It is an un­ex­cep­tional birth sur­rounded by fam­ily and for the briefest of mo­ments, Archie is “the youngest hu­man be­ing on the face of the earth.”

But things do not re­main un­ex­cep­tional for long.

Hap­pen­stance has al­ways played a sig­nif­i­cant role in Auster’s fic­tion.

“Chance is part of real­ity,” he wrote in “The Art of Hunger,” his 1992 col­lec­tion of es­says and in­ter­views, “we are con­tin­u­ally shaped by the forces of co­in­ci­dence, the un­ex­pected oc­curs with al­most numb­ing reg­u­lar­ity in our lives.”

With “4321,” Auster plays out the string of chance, won­der­ing, as young Archie him­self won­ders: “how things could be dif­fer­ent even though he was the same ... The same boy with dif­fer­ent par­ents. The same boy with the same par­ents who didn’t do the same things they did now ... any­thing was pos­si­ble, and just be­cause things hap­pened in one way didn’t mean they couldn’t hap­pen in an­other. Ev­ery­thing could be dif­fer­ent.”

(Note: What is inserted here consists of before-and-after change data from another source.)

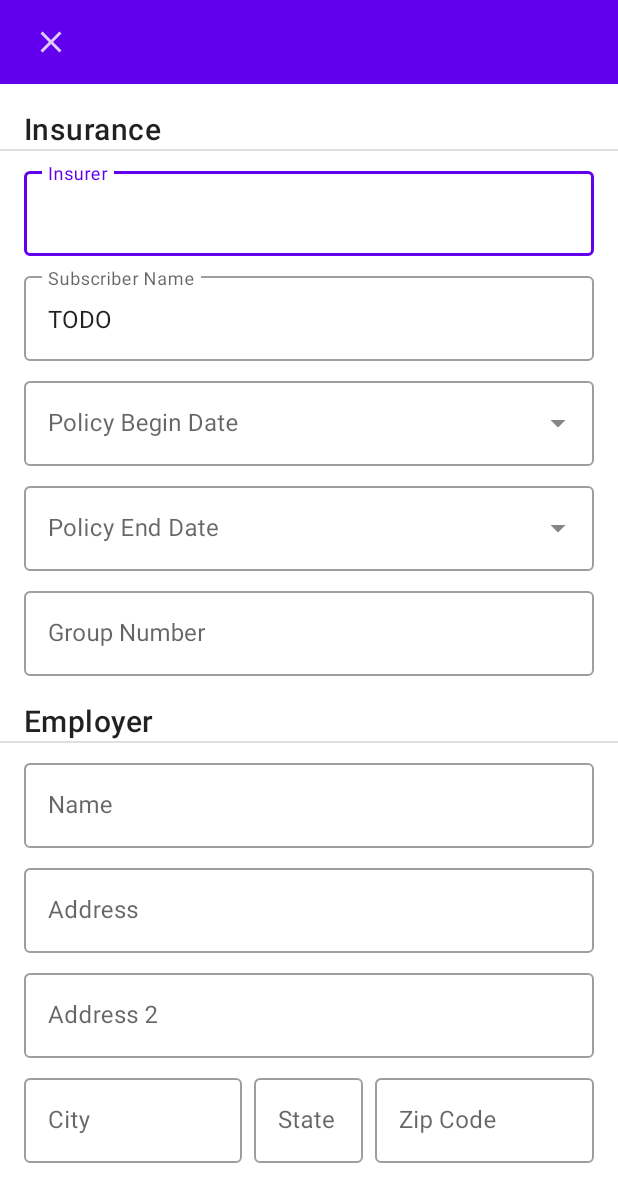
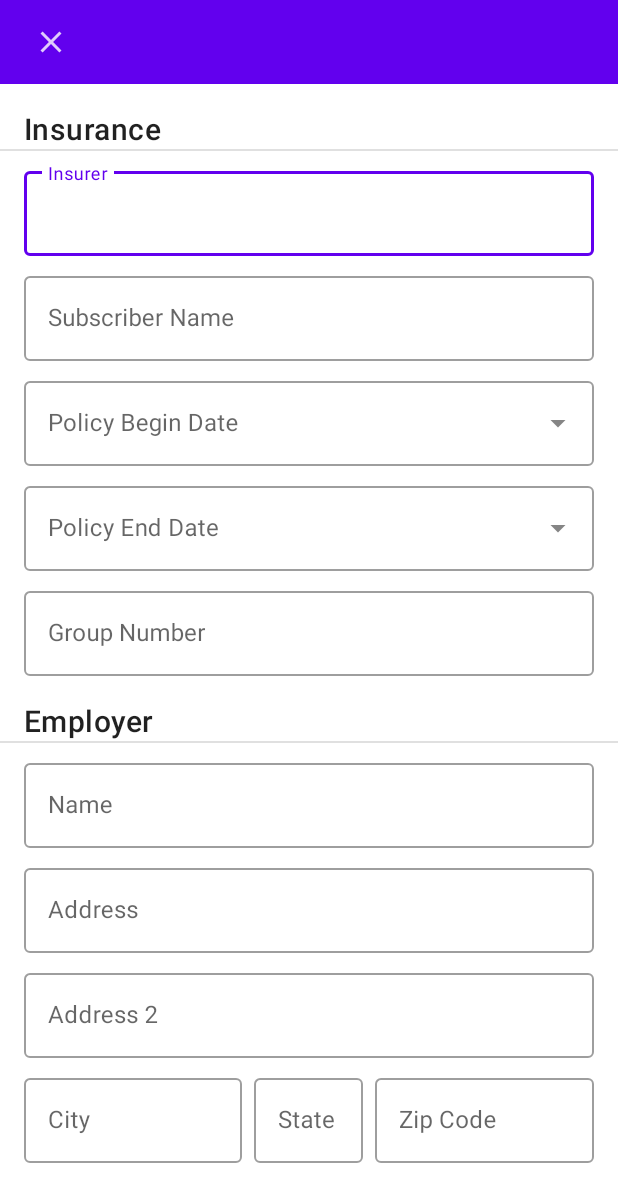
Before and after one commit to health-history-428/patient-app, an Android app: the layout dialog_edit_insurance.xml on its own in the app's theme, with its tools: preview values and no code run, on a phone screen of 412 x 824 dp. Shown: the top 1202 px of the screen. Run offline under Robolectric (Android 15) with nearby library versions, the phone set to English and light mode, and no system bars.

Commit message:
update insurance model to use subscriber_name

```diff
--- a/app/src/main/java/com/jacobgb24/healthhistory/api/MockApi.kt
+++ b/app/src/main/java/com/jacobgb24/healthhistory/api/MockApi.kt
@@ -44,7 +44,7 @@ class MockApi : ApiInterface {
             "Real Insurance Co.", "12345678",
             "Doe", "John",
             Calendar.getInstance().time, Calendar.getInstance().time,
-            "876554321", "Smith", "Joe",
+            "876554321", "Joe Smith",
             "Real Company Ltd.",
             Address("0 N 0 E", "", "Provo", "UT", "84606")
         )
--- a/app/src/main/java/com/jacobgb24/healthhistory/model/Insurance.kt
+++ b/app/src/main/java/com/jacobgb24/healthhistory/model/Insurance.kt
@@ -14,8 +14,7 @@ data class Insurance(
     var policy_begin_date: Date = Calendar.getInstance().time,
     var policy_end_date: Date = Calendar.getInstance().time,
     var group_number: String = "",
-    var insured_last_name: String = "",
-    var insured_first_name: String = "",
+    var subscriber_name: String = "",
     var employer_name: String = "",
     var employer_address: Address = Address()
 ) : Parcelable
--- a/app/src/main/res/layout/dialog_edit_insurance.xml
+++ b/app/src/main/res/layout/dialog_edit_insurance.xml
@@ -97,7 +97,7 @@
                         android:layout_height="wrap_content"
                         android:inputType="text"
                         android:maxLength="1024"
-                        android:text='TODO' />
+                        android:text='@={viewmodel.insurance.subscriber_name}' />
                 </com.google.android.material.textfield.TextInputLayout>
 
                 <com.google.android.material.textfield.TextInputLayout
--- a/app/src/main/res/layout/fragment_personal_info.xml
+++ b/app/src/main/res/layout/fragment_personal_info.xml
@@ -146,7 +146,7 @@
                     android:layout_width="wrap_content"
                     android:layout_height="wrap_content"
                     app:itemKey="Subscriber Name:"
-                    app:itemVal='@{(viewmodel.insurance.data.recipient_last_name + `, ` + viewmodel.insurance.data.recipient_first_name) ?? ""}' />
+                    app:itemVal='@{viewmodel.insurance.data.subscriber_name ?? ""}' />
 
                 <com.jacobgb24.healthhistory.views.components.InfoItem
                     android:layout_width="wrap_content"
```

And so Auster fol­lows four pos­si­ble paths of Archie’s life, each con­tin­gent upon un­ex­pected oc­cur­rences. Chief among these unan­tic­i­pated events is the demise in Novem­ber 1953 of 3 Broth­ers Home World, Stan­ley Fer­gu­son’s fur­ni­ture busi­ness.

The how and why of that demise — by theft, ac­ci­den­tal fire, ar­son or ac­qui­si­tion — pro­pels the four Archies on their sin­gu­lar jour­neys, lead­ing one to Paris, one to Prince­ton, one to the tu­mul­tuous cam­pus of Columbia Univer­sity dur­ing the 1968 stu­dent oc­cu­pa­tion and one to an early and tragic end.

Auster is noth­ing if not a clever writer and “4321” is a won­der­fully clever book. The Aus­te­rian hall­marks of in­ter­tex­tu­al­ity and metafic­tion are on show through­out.

For those who have read his work, fa­mil­iar names will pop up: Daniel Quinn from “The City of Glass,” Adam Walker from “In­vis­i­ble,” Peter Aaron from “Leviathan,” Marco Fogg and David Zim­mer from “Moon Palace” and “The Book of Il­lu­sions.”

And there are other post­mod­ern tricks on dis­play, as when the third Archie sets out to write his first book, the mid­dle sec­tion of which he con­cludes with a de­scrip­tion taken al­most ver­ba­tim from ear­lier in the novel it­self.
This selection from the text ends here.